You may not know that in certain circumstances, you may be able to claim part or all of the legal fees that you have paid in the context of your family matter (within or outside of a court action) as a tax deduction on your tax return. But not all legal fees: only those incurred with respect to the enforcement or establishment of child and/or spousal support.
In all cases, you must be the recipient of child or spousal support. If you are the payor, even if you were successful in defending, reducing or terminating your support obligations, you will not be able to claim a tax deduction for the legal fees paid to achieve that result.
In summary, a recipient can claim a tax deduction for the legal fees incurred to:
- Collect late support payments
- Establish the amount of support payments from their current or former spouse or common-law partner
- Establish the amount of support payments from the legal parent of their child (who is not their current or former spouse or common-law partner) where the support is payable under the terms of a court order
- Try to get an increase in support payments.

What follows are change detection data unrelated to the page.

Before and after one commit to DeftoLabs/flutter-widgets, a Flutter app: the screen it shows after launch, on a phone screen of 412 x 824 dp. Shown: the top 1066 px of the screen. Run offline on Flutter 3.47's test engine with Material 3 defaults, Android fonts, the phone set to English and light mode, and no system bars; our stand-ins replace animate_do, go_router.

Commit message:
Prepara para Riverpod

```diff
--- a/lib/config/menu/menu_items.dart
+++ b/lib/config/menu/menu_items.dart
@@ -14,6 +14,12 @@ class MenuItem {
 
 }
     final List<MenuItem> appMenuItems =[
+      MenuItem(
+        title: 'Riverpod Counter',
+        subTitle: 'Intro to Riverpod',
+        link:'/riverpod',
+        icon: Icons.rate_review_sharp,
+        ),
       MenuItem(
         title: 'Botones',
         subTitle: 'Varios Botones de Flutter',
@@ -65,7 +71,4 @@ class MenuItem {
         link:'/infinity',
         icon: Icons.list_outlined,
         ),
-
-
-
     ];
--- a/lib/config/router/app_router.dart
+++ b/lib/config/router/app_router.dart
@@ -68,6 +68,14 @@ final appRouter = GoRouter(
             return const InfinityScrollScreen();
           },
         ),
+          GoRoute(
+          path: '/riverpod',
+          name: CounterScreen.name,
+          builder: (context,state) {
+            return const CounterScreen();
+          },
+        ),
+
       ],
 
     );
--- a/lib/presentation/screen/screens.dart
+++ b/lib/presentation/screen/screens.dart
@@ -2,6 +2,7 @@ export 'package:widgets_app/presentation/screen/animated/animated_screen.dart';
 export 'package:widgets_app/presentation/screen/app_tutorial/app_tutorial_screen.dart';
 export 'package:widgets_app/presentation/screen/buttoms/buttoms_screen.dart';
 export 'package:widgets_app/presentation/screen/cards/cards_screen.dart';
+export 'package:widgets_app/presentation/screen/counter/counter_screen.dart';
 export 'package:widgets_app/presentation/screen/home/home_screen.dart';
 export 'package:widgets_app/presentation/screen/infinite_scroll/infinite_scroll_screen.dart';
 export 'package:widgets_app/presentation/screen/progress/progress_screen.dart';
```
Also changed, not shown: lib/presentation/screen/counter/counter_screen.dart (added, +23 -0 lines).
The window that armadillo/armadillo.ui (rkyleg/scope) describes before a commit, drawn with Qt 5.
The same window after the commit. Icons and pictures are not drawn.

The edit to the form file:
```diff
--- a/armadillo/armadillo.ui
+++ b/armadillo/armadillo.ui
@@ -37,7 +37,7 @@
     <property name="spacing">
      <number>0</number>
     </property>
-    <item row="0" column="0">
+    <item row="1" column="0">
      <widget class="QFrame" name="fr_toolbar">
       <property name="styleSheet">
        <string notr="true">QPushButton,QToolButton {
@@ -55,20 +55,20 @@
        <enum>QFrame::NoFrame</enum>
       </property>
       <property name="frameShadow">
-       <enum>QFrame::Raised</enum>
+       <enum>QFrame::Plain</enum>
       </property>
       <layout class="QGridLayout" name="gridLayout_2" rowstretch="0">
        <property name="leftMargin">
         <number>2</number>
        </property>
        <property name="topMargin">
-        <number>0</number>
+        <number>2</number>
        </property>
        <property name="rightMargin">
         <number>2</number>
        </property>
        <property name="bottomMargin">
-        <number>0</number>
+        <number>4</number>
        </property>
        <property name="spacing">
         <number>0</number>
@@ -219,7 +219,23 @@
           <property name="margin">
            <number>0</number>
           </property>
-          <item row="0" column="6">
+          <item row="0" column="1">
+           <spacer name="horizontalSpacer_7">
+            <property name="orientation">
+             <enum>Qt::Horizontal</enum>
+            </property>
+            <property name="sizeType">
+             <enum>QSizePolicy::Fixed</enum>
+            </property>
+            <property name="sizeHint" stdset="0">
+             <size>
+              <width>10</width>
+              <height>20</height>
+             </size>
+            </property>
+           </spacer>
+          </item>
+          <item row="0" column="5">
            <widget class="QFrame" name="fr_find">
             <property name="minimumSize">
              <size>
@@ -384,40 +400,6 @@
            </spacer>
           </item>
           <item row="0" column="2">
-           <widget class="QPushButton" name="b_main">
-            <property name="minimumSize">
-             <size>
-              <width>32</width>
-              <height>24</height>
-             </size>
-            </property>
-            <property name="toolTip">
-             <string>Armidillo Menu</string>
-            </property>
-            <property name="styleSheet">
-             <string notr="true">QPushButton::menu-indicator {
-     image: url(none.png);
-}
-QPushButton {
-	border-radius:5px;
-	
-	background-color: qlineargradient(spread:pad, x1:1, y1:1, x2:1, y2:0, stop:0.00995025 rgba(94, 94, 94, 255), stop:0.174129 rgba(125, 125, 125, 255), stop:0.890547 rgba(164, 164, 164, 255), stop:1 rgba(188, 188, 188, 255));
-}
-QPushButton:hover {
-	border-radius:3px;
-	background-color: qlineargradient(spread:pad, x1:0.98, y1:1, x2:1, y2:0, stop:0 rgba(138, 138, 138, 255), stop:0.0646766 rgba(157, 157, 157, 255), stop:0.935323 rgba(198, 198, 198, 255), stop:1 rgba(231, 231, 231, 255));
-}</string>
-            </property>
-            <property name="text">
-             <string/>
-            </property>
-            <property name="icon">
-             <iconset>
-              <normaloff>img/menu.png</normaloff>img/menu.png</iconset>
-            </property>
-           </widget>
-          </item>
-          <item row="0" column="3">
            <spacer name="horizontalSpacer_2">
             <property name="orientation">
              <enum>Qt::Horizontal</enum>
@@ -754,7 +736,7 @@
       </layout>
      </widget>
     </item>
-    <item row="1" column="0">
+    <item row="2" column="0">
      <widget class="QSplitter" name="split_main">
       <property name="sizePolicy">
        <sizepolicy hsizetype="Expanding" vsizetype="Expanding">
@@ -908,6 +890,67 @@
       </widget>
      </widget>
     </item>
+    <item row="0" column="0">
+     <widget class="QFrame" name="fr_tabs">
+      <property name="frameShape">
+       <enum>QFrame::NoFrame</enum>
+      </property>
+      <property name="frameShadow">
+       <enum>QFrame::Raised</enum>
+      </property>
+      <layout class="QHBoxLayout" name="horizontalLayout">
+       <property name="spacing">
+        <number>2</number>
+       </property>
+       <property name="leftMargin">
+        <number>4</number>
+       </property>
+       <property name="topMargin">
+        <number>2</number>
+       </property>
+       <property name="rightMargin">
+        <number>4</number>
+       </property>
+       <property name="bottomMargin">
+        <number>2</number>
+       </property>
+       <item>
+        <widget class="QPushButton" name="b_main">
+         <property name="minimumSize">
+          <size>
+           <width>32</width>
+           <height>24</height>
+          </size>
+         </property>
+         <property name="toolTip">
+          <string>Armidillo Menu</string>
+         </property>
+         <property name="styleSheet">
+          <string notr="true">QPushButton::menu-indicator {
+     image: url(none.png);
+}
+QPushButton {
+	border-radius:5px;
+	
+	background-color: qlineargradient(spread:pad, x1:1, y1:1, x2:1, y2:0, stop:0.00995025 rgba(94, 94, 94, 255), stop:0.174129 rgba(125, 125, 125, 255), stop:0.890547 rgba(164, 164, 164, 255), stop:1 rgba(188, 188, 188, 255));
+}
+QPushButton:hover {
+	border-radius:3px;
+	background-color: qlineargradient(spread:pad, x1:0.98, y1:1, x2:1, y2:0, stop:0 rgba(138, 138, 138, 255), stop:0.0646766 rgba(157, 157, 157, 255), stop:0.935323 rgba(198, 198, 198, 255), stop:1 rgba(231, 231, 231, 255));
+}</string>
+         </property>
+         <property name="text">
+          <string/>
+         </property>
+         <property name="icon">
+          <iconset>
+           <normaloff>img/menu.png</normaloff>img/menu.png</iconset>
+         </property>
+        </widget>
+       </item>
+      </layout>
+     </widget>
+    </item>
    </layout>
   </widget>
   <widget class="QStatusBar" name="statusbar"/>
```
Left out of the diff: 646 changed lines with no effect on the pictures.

If you were required to bring your matter before the family court and, having been successful, the court forces your ex-partner to reimburse some of the legal fees that you have incurred (called "costs"), then the amount of legal fees you can deduct from your taxes will be reduced accordingly. To be able to claim those legal fees, you will normally be required by Canada revenue agency to present a letter from your lawyer confirming the portion of the legal fees you have paid relating to the support order or agreement. At ALT Divorce, we routinely provide in February of each year tax letters to all clients who incurred legal fees for the purpose of establishing, increasing or collecting support. If for whatever reason you have not received yours, do not hesitate to communicate with us.